As summer approaches, sunrises are getting earlier and earlier. Not that I expect that this is news to anyone, as it happens every year. The Easter Bank Holiday weekend was beckoning and I was itching to get out for a sunrise.
I usually like to be in position about half an hour before sunrise, as sometimes the dawn colours can be better than the actual sunrise itself. This also allows the opportunity to scout out a few views and angles towards the point on the horizon where the sun will rise and I enjoy watching the landscape slowly awake. On this particular day (18th April 2014), that meant being in position by 5.15am, for sunrise at about 5.45am.
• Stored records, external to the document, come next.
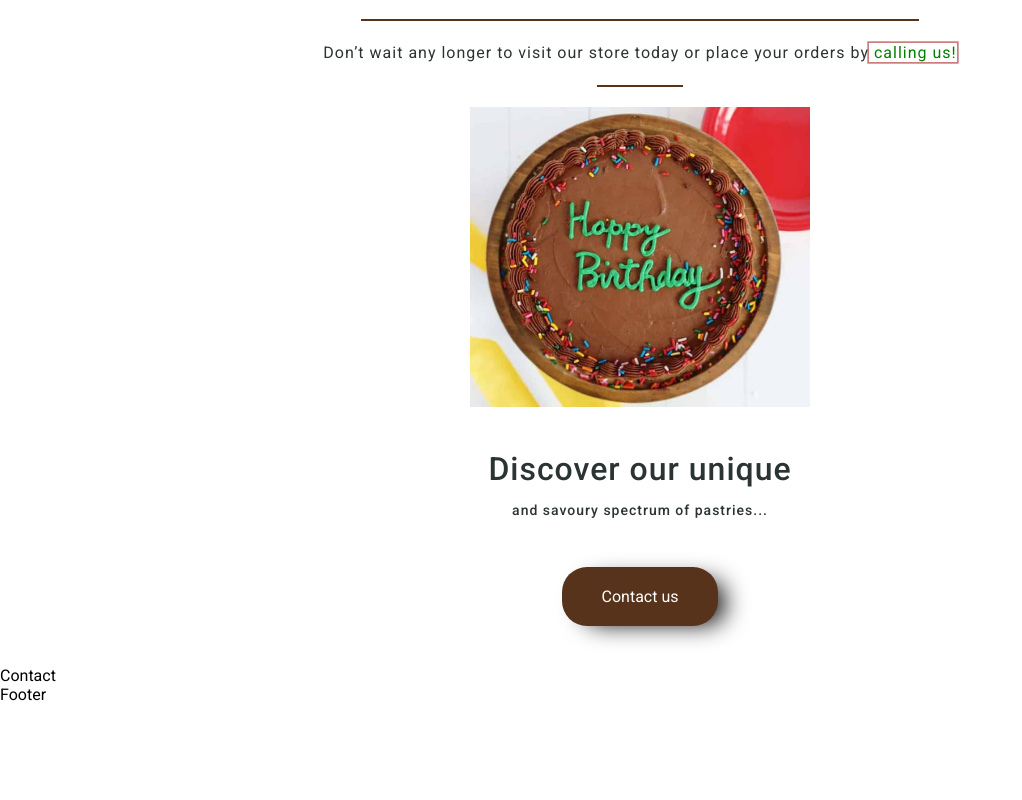
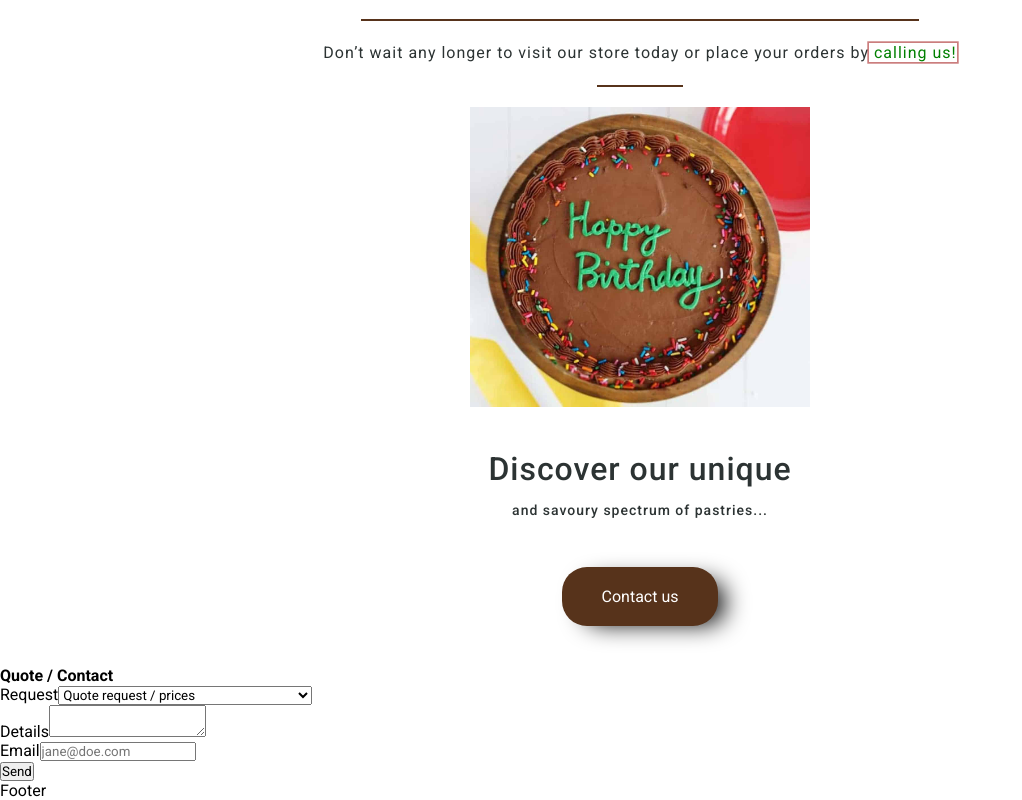
Before and after one commit to codepantha/cakesbyjums, a React (Create React App) app: page / in a window 1280 px wide. Shown: the part 2740-3540 px from the top of the page, without its empty margins (0-1022 px from the left). Before the commit the page ends 3444 px from the top, so only its background shows below. Built offline with nearby package versions, Linux system fonts and the light colour scheme.

Commit message:
Create the Contact section

```diff
--- a/src/components/Contact/Contact.jsx
+++ b/src/components/Contact/Contact.jsx
@@ -3,7 +3,40 @@ import './contact.css';
 
 const Contact = () => {
   return (
-    <div>Contact</div>
+    <section className="contact">
+      <div className="form_container">
+        <h4 className="form_heading">Quote / Contact</h4>
+        <form className="contact_form" method="post" action="https://formspree.io/f/xyyowrdb">
+          <div className="group">
+            <label className="label" for="request">Request</label>
+            <select className="field" name="request">
+              <option value="Quote request / prices">
+                Quote request / prices
+              </option>
+              <option value="Questions about products and services">
+                Questions about products and services
+              </option>
+              <option value="Other">
+                Other
+              </option>
+            </select>
+          </div>
+
+          <div className="group">
+            <label className="label" for="details">Details</label>
+            <textarea className="field" name='message' required></textarea>
+          </div>
+
+          <div className="group">
+            <label className="label" for="email">Email</label>
+            <input className="field" type="email" required name="email" placeholder="jane@doe.com" />
+          </div>
+
+          <button type="submit" className="contact_us">Send</button>
+        </form>
+      </div>
+
+    </section>
   )
 }
 
```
Choosing to head for the southern terminus of Stanage Edge meant that I was spared a long walk and climb in the dark, as I was feeling a tad on the lazy side. Walking towards the edge, I was reminded of the last time that I had been here for sunrise, one February morning a couple of years ago, when I arrived to find the edge encased in a verglas. Lethal underfoot without cleats or crampons, I lost count how many times I’d slipped and stumbled!
Besides a thin line of cloud on the horizon, the morning was looking almost entirely cloudless. Although this makes for a lovely day, in photographic terms it isn’t necessarily a good thing, as a bit of cloud catches the warm light and can add a lot of interest and atmosphere to an image. On cloudless mornings, sometimes you get a nice glow of colour around the horizon (depending on the amount of moisture in the atmosphere), but the light becomes harsh very quickly. This makes being in position early even more important, as you need to work quickly and make the most of any colour before the sun rises to any great degree.
The sky to the east lightened degree by degree and bands of pale pinks and orange began to form around me. A pin-point of light appeared eventually as the sun rose above the thin band of cloud on the horizon. It is remarkable how quickly the sun rises and soon it was too strong to shoot directly towards but was now casting a warm red light onto the rocks of Stanage Edge.
It is during this period that I am at my most frantic, scurrying around lining up views and angles, shooting a few frames (I always bracket my shots), change position slightly – maybe try a lower viewpoint, then dash on to the next view. The sun was gaining height in the sky quickly and was now lighting up the peaks of Over Owler Tor, Offerton Moor and Eyam Moor, clustered around Hathersage.
As I was lining up another shot, I caught sight of something moving behind me, reflected in the screen on the back of my camera. My first thought was that it was a large cat, but on turning around, as all I had was a view of its backside, couldn’t make out what kind of creature it was. It was bigger and broader than a cat, with much shorter back legs. It clambered onto a rock and turned slightly, I then realised that it was a badger. I have never seen badgers on moorland before and was more excited than I expected. In fact, I think that I exclaimed, “wow, it’s a badger” to no one in particular.
The badger disappeared down the edge and was soon lost from sight amongst the rocks. I moved on and took a few more shots but by now, the light was becoming too harsh and the colours had faded from the brightening sky. I found a spot that offered a little shelter from the wind (it is surprising how cold the wind can be at that time of day, even on a sunny morning) and sat for a while, taking in the sunlight hills and moorland around me.
I stopped by the famous (and most photographed) millstones. The light wasn’t reaching them yet and thin patches of frost lingered in the sheltered spots on the western facing slopes of the edge. I sat for a while watching a couple of Ringed Ouzels (I think) flitting around the rocks. It is always with a degree of reluctance that I head back to the car.